Let’s Recognize Every Type of Genius

Greatest Person Of The Day: Dr. Alwyn Cohall, Harlem Health Advocate

I grew up in Harlem, a community steeped in a rich heritage of cultural and political achievement. However, it is also a community beset disproportionately by health problems. Even as a child, I knew I had to do something to help better conditions for my family, friends and neighbors. Becoming a doctor was my way to help.

A Less Oppressive Kind of Power?

The 100 Most Spiritually Influential People Alive

We’re delighted to share our début list of the 100 most spiritually influential living people, that was published in the Spring issue #26 of the Watkins Review.* Yes, we’ve taken up the not so simple task of naming the most popular authors and spiritual teachers, whose contribution in spirituality and spreading awareness is affecting us all.

It’s Fun to Rethink Everything

Farms surrounded on all sides by condos, office buildings, shopping centers and apartments. How urban agriculture is changing our relationship with food.

If the ’60s was the decade when back-to-the-landers fled cities for farms, the ’10s is the decade when they—or, more likely, their offspring—are coming back. There is no official count of how many urban farms exist in America, but agricultural entities like the Bells’ have counterparts across the country.

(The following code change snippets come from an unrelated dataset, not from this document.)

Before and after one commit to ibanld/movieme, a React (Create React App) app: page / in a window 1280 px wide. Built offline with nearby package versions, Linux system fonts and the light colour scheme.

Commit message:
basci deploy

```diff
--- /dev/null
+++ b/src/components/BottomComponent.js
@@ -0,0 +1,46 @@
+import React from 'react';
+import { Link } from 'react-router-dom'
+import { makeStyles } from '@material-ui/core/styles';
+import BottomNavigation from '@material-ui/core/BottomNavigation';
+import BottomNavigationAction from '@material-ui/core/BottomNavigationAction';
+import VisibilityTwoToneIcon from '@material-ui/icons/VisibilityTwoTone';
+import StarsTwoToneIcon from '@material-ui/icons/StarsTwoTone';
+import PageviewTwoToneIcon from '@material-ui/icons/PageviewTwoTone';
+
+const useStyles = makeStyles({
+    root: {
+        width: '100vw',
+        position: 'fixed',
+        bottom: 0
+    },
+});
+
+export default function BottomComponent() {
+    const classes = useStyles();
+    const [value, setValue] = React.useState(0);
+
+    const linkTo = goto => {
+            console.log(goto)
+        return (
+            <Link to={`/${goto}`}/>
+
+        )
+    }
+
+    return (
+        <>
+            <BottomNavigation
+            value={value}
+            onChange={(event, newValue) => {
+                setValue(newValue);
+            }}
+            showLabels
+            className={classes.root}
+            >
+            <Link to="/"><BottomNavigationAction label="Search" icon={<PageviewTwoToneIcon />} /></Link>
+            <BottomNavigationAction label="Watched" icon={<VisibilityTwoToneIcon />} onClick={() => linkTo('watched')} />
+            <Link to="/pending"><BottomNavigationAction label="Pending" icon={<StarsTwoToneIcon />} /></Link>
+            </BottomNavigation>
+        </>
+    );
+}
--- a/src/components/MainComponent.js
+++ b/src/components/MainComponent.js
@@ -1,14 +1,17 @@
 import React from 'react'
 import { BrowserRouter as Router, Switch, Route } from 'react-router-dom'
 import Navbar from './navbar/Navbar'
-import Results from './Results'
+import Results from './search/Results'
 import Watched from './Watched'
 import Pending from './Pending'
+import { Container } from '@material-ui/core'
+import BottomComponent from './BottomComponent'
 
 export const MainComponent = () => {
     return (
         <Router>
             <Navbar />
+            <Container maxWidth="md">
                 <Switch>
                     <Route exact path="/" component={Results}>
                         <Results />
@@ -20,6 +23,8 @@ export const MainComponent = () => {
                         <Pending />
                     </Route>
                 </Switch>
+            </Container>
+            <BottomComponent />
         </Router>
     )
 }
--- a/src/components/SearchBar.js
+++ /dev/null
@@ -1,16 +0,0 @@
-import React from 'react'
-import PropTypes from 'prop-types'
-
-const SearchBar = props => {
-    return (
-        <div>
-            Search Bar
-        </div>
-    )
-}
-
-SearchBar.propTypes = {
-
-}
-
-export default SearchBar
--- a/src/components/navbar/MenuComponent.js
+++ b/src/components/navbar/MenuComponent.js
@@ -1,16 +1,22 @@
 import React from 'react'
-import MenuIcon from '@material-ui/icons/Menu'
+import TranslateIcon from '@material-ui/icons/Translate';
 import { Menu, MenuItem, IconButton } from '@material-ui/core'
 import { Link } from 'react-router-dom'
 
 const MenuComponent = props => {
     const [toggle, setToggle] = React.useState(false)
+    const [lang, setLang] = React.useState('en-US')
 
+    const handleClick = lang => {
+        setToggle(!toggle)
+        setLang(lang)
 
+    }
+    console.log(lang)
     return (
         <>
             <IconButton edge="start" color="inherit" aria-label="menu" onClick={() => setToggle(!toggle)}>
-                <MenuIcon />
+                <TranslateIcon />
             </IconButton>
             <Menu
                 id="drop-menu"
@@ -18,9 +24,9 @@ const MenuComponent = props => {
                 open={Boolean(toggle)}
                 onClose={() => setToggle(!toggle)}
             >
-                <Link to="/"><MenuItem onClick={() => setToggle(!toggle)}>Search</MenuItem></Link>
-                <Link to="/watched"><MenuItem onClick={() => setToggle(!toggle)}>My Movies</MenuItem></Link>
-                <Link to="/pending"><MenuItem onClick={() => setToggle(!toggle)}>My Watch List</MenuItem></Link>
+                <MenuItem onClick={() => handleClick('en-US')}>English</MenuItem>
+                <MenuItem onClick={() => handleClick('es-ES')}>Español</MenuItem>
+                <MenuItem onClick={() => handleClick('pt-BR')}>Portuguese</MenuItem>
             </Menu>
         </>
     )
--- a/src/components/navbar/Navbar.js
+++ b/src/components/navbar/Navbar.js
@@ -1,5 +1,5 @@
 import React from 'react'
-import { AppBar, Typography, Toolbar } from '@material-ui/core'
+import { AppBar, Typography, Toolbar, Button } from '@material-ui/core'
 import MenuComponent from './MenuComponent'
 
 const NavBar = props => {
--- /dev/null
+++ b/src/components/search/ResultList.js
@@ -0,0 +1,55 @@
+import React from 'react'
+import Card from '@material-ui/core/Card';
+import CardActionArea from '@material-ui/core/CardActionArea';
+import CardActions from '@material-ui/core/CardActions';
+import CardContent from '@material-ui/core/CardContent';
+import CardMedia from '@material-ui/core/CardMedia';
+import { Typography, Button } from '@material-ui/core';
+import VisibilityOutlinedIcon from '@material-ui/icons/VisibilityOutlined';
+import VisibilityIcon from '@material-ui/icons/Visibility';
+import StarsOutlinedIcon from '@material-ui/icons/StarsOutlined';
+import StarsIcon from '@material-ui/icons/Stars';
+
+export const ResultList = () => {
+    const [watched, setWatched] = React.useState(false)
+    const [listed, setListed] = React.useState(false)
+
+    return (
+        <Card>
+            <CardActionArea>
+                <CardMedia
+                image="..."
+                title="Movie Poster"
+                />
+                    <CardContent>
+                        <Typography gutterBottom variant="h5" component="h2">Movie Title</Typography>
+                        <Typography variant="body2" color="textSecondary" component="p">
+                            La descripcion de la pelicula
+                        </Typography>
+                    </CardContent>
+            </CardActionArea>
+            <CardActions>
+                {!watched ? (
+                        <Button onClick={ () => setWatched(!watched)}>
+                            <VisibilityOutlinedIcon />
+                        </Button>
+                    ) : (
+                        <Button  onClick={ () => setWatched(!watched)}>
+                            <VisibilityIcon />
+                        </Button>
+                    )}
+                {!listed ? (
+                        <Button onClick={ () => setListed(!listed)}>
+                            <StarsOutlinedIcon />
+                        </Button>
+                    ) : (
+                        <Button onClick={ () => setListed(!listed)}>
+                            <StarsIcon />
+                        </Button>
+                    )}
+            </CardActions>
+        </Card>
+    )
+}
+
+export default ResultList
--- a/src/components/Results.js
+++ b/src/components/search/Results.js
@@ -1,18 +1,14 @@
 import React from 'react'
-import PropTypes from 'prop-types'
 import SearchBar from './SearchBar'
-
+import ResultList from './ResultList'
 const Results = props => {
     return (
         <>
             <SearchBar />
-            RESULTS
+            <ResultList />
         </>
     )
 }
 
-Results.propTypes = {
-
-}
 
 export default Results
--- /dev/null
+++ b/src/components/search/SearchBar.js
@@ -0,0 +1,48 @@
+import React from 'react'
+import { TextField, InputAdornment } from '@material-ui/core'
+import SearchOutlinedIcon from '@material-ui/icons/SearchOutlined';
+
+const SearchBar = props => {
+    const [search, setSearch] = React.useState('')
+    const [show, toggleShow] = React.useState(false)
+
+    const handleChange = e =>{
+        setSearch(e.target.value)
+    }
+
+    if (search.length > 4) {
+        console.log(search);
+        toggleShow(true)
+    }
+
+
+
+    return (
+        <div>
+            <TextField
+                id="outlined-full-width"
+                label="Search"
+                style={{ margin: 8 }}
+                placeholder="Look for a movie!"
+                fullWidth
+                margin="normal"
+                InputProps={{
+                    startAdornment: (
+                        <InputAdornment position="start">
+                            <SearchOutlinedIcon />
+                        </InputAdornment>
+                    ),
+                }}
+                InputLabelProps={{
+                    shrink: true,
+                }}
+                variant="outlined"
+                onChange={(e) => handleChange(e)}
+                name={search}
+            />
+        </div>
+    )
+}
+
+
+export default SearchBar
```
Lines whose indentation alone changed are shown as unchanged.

Urban farmers work in Houston, Dayton, Chicago, Milwaukee, New York, Oakland, San Francisco, Detroit, Portland, Kansas City, Pittsburgh, Los Angeles and Seattle, to name just a few.